Scanning: In addition to the 4 questions, we also asked about time spent outside, and if they could name any of the trees or plants in the park beside the school. None of the students were able to connect their learning to anything outside the learning that takes place in the school. The students that we questioned had not explored the paths behind the school, and only went to the park to play on the equipment. The students could not name any plants that are in the area. We connected our questions to the First Peoples Principle: “Learning is holistic, reflexive, reflective, experiential, and relational (focused on connectedness, on reciprocal relationships, and a sense of place).”
Focus: During our scan we really noticed how disconnected the students were to their natural surroundings. We were hoping to help foster connections for the students to the place that we live. We wanted them to understand whose traditional territory the school is on and gain an appreciation for the gifts on this land (foods, medicines, etc.). We wanted the students to practice observing and looking closely to what is around them.
Hunch: Our hunch is that the students need to spend more time outside and connect with nature. The area around the school is densely populated; however, there are still some areas of the neighbourhood that can be used to explore nature. We think the students would benefit from taking time and looking closely at what nature exists around them.
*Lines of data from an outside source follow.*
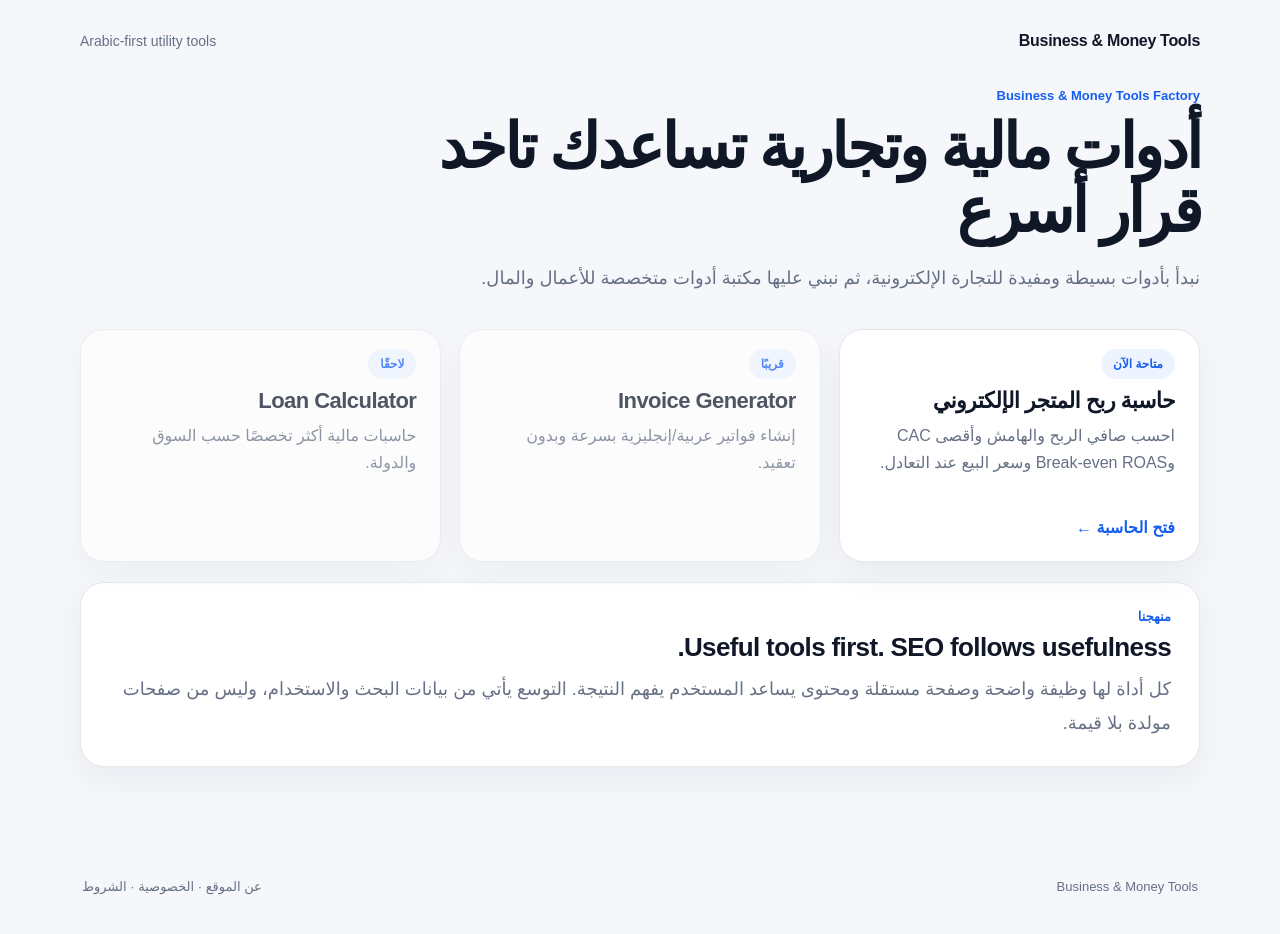
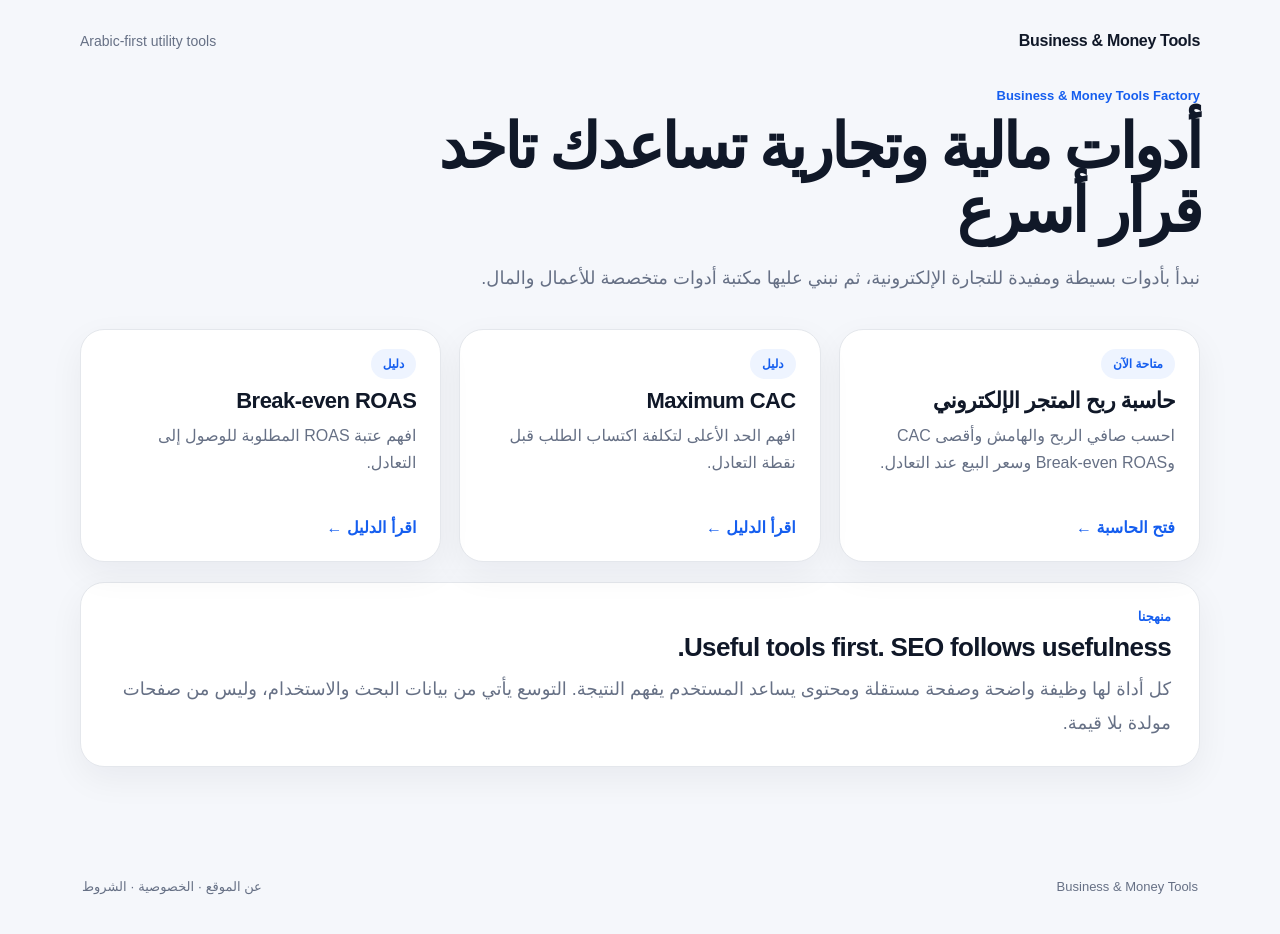
Before and after one commit to aelkhoreiby/business-money-tools, a Next.js app: page / in a window 1280 px wide. Shown: the top 934 px of the page. Built offline with nearby package versions, Linux system fonts and the light colour scheme.

Commit message:
Expand homepage with live guides

```diff
--- a/app/page.tsx
+++ b/app/page.tsx
@@ -28,16 +28,18 @@ export default function Home() {
           <Link href="/tools/ecommerce-profit-calculator/">فتح الحاسبة ←</Link>
         </div>
 
-        <div className="tool-index-card muted-card">
-          <span className="tool-status">قريبًا</span>
-          <h2>Invoice Generator</h2>
-          <p>إنشاء فواتير عربية/إنجليزية بسرعة وبدون تعقيد.</p>
+        <div className="tool-index-card">
+          <span className="tool-status">دليل</span>
+          <h2>Maximum CAC</h2>
+          <p>افهم الحد الأعلى لتكلفة اكتساب الطلب قبل نقطة التعادل.</p>
+          <Link href="/guides/maximum-cac-for-ecommerce/">اقرأ الدليل ←</Link>
         </div>
 
-        <div className="tool-index-card muted-card">
-          <span className="tool-status">لاحقًا</span>
-          <h2>Loan Calculator</h2>
-          <p>حاسبات مالية أكثر تخصصًا حسب السوق والدولة.</p>
+        <div className="tool-index-card">
+          <span className="tool-status">دليل</span>
+          <h2>Break-even ROAS</h2>
+          <p>افهم عتبة ROAS المطلوبة للوصول إلى التعادل.</p>
+          <Link href="/guides/break-even-roas-ecommerce/">اقرأ الدليل ←</Link>
         </div>
       </section>
 
```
We hope that the students will develop a sense of respect and connection to the environment.
New Professional Learning: We purchased books and resources to support our understanding and learning about local plants. We explored our district resources, attended workshops, and spent some time exploring areas around the school. We purchased some resources to share with other staff to explore outdoor learning and connection to place, and the local plants and animals that we can find in the school neighbourhood (i.e. plant cards, bird cards, identification pamphlets, magnifying glasses, go find it game, photographs, resource books, etc.).
Taking Action: We really wanted to focus on experiential learning for both ourselves and our students. First, we focused on the history of the place where we live. We read several Coast Salish stories and connected it to the place that we live. My class went outside on short field trips to a small wooded area in our neighbourhood. Each week we took notes, made observations, and paused and reflected on what we saw, what was different and what we think would happen next. We did several activities that focused on having students take their time to look closely. Students practiced identifying the variety of plants and animals we saw. We learned about traditional plant uses and watched videos about local trees and plants. We had conversations about invasive plants/animals and discussed the consequences. We used these opportunities to connect to other areas of the curriculum and embedded art into documenting what we observed. We were very lucky see some amazing birds, such as ravens and eagles, and even a blue heron. The students loved learning about the local birds — it has left an impact on them; many of their year end reflections on favourite things they have learned this year included learning about birds. I have created a PowerPoint to share with the staff that includes outdoor learning ideas involving local plants and animals.
Checking: The baseline was that the students were disconnected to the land and nature around them. They also had a hard time connecting their learning to their lives, and to where their learning was going. The students took much longer to answer the questions and seemed to be thinking more deeply about it. One thing that really stands out is that the students are now bringing what they have learned home with them. They are sharing what they have learned with their families and connecting with the local area on their own time. The students have become more aware of respecting nature and feel responsible for taking care of it. The students feel more connected to their learning and the land that we live on. The students were asked to write and draw what they had learned during these outdoor learning experiences; we were amazed with what they were able to take from it. We were satisfied with the results and hope to continue our learning and transforming our practices.
Reflections/Advice: We learned that “learning takes patience and time.” When the students had chances to connected their learning to themselves, and had time to think deeply about things, they were able to thrive. Even though at times being outside can be unpredictable, and things may not go as planned, the students were learning to be flexible with their learning, and that just getting outside was important. We learned that student driven learning can be rich and meaningful, as activities were often centered around what the students were interested in. We hope that our experiences and enthusiasm will inspire more teachers to take their students outside. Moving forward, we hope to provide opportunities to collaborate as this has been a challenge because of Covid restrictions.